Which brings me to the runners, talking about shaping better versions of ourselves. I thought I’d leave this final report to pay homage to the Fabulous Four (Andy Wesson, Dean Barclay, Peter Purchase and Nicky Booyens) who have now added RTC to their honours board in addition to the RTR that they successfully finished last year. The running versions of the FC are still in experimental mode and their finishing time of 8 days and some change earns them a windmill and sets the initial standard for a running RTC. There is no doubt there will have to be some rethinking on this format. Runners are slower than riders and the support stations are currently designed with riders in mind. The Buffalo Herders had the honour of filling in these gaps and twice we waited with food and water for the runners, in remote, beautiful and obscure locations. Fair to say that the highlight for us Buffalo Herders for this season of FC events was our interaction with the runners. Good people, they really are. We watch with interest their talk about doing RTW next year. We watch with even greater interest as to the future of running for FC. Will it grow to rival the riding side of FC?

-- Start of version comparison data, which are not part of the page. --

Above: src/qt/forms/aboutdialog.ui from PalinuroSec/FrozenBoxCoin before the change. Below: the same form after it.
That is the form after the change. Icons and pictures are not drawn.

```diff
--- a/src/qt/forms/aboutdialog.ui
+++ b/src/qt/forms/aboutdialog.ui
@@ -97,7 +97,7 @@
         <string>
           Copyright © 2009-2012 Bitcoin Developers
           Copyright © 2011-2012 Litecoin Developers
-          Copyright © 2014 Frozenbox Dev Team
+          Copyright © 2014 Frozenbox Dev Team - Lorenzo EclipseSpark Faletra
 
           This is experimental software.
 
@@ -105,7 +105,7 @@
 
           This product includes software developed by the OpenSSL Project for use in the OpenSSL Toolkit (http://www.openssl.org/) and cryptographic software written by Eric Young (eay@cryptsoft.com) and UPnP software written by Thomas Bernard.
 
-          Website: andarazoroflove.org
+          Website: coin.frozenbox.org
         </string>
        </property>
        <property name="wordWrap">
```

On other fronts the Buffalo Herders have had a delightful couple of weeks, trying to be vaguely helpful in providing support to Chris and Julia. We really appreciate the thanks that we get, makes it seem all worthwhile. We look forward to growing and shaping this voluntary support in the future, drawing upon wider resources. Already we have Mike Potgieter (in his recovery year) and runner Andy Wesson volunteering to help us with the actual buffalo herding in the Baviaanskloof during RASA later this year. This help will be sorely needed given the large field that has entered RASA. We may well need additional support in KZN (with a big RTR field due to start at the same time as RASA). Please contact me if you are interested.

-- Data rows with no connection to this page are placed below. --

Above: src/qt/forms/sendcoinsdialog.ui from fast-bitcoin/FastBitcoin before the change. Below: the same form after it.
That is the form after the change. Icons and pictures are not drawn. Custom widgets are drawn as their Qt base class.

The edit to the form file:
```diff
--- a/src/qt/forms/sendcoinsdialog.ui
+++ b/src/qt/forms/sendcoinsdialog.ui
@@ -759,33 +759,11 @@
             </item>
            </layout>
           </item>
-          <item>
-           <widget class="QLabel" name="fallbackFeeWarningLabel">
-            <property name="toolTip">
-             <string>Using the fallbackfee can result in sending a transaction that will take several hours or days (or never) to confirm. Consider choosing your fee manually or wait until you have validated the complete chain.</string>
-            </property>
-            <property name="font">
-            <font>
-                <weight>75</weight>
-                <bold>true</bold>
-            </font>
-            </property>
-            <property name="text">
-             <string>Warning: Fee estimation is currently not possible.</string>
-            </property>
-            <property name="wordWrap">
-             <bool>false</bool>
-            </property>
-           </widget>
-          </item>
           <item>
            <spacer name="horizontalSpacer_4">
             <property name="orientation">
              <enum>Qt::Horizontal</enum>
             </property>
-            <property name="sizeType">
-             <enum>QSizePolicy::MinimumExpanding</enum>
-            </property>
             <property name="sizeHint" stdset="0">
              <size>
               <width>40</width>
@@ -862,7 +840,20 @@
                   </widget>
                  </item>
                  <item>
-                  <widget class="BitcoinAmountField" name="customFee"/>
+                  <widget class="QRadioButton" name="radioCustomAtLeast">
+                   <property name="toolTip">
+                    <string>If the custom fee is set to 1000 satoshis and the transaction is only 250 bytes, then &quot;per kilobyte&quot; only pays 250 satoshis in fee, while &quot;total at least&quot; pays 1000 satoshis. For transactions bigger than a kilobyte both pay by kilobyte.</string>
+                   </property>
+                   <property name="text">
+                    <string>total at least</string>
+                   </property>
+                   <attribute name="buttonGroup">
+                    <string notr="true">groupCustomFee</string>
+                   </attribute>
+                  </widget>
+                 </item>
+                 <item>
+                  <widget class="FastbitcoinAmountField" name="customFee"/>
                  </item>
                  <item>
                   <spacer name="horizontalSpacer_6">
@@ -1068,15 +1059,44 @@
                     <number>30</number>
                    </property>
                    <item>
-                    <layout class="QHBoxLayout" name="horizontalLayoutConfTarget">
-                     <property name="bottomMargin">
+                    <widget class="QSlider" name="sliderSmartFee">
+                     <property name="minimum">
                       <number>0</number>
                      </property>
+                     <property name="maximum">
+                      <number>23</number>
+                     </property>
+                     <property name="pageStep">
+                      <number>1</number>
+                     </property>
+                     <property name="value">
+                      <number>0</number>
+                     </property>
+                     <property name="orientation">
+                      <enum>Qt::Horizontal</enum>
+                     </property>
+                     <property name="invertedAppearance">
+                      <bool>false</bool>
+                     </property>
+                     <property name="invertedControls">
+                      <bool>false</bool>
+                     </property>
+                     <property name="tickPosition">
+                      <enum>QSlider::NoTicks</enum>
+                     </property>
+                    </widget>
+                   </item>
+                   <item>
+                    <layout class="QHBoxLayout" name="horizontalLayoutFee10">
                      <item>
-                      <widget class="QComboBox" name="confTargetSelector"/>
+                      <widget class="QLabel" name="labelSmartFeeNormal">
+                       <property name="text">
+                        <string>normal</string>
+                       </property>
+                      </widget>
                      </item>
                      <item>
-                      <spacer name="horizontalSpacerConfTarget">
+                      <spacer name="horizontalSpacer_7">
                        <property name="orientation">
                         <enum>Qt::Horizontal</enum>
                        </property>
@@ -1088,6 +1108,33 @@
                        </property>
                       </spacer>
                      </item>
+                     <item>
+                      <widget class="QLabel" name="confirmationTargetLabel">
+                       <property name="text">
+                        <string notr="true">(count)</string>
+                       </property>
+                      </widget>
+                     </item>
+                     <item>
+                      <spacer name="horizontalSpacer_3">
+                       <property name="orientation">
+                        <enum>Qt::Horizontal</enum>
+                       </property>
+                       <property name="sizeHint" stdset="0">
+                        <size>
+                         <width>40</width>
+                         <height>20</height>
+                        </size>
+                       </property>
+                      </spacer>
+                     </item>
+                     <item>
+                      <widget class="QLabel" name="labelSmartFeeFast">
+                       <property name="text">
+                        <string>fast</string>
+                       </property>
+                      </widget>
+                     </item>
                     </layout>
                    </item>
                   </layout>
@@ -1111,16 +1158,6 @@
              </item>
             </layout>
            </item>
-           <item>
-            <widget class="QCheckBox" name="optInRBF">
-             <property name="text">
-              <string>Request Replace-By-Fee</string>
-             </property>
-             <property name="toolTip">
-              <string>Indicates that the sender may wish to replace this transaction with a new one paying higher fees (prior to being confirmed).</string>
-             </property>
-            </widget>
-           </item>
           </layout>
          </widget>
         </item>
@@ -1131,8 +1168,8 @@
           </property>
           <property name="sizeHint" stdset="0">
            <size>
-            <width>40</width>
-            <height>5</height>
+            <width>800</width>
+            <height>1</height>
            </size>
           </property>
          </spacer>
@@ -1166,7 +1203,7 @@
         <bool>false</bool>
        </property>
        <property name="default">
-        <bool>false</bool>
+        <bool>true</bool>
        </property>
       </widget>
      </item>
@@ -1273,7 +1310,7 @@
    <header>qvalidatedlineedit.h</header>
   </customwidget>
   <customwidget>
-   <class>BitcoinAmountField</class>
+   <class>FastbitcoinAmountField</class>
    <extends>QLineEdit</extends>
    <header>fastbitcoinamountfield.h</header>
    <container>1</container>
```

This year I have forgotten the tradition of thanking each of the support stations as they close. This is just not right and I apologize for my forgetfulness. Never too late though, so a belated thank you to Alpine Swift (Rhodes), Chesneywold, Slaapkrantz, Kranzkop, Brosterlea, Romansfontein, Hofmeyer, Elandsberg, Groenfontein, Oude Pastorie (Cradock), Pearston Hotel, Toekomst, Kleinpoort, Bucklands, Cambria, Damsedrif and the Willow Historical Guest House (Willowmore) for your service. Always appreciated and always part of the FC family.

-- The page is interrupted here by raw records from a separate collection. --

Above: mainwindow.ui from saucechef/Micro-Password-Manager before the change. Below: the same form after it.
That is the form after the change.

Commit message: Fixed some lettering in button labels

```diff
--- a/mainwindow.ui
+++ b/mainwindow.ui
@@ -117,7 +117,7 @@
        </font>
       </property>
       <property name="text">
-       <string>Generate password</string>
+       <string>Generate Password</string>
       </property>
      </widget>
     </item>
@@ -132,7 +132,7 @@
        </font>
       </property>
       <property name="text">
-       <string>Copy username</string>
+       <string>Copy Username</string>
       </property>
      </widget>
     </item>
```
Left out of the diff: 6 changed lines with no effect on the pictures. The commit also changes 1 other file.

See you in June.
Postal history fans haven’t had much to enjoy, other than the discovery of the 1952 Post Office regulation in Rhodes and a few vintage postcards found in Cradock (apparently only one “d”, although opinions differ). The Buffalo Herders and the entire FC community will do our level best to rectify this in the future. I’ve attached a few vintage Eastern Cape postcards (found on the trip) to this post as an interim solution, hope this suffices.
On that note we switch our attention to the Freedom Circuit, the KZN 400/700km GPS enabled circuit race (starting and finishing at the same place) that starts 27 April. Entries are still open. The Buffalo Herders will be helping again and it will be interesting to see the different dynamics unfold. The field starts at the same time, riders find and fund their own accommodation so I‘m sure a few surprises await us from an organizational perspective.
Cheers until then.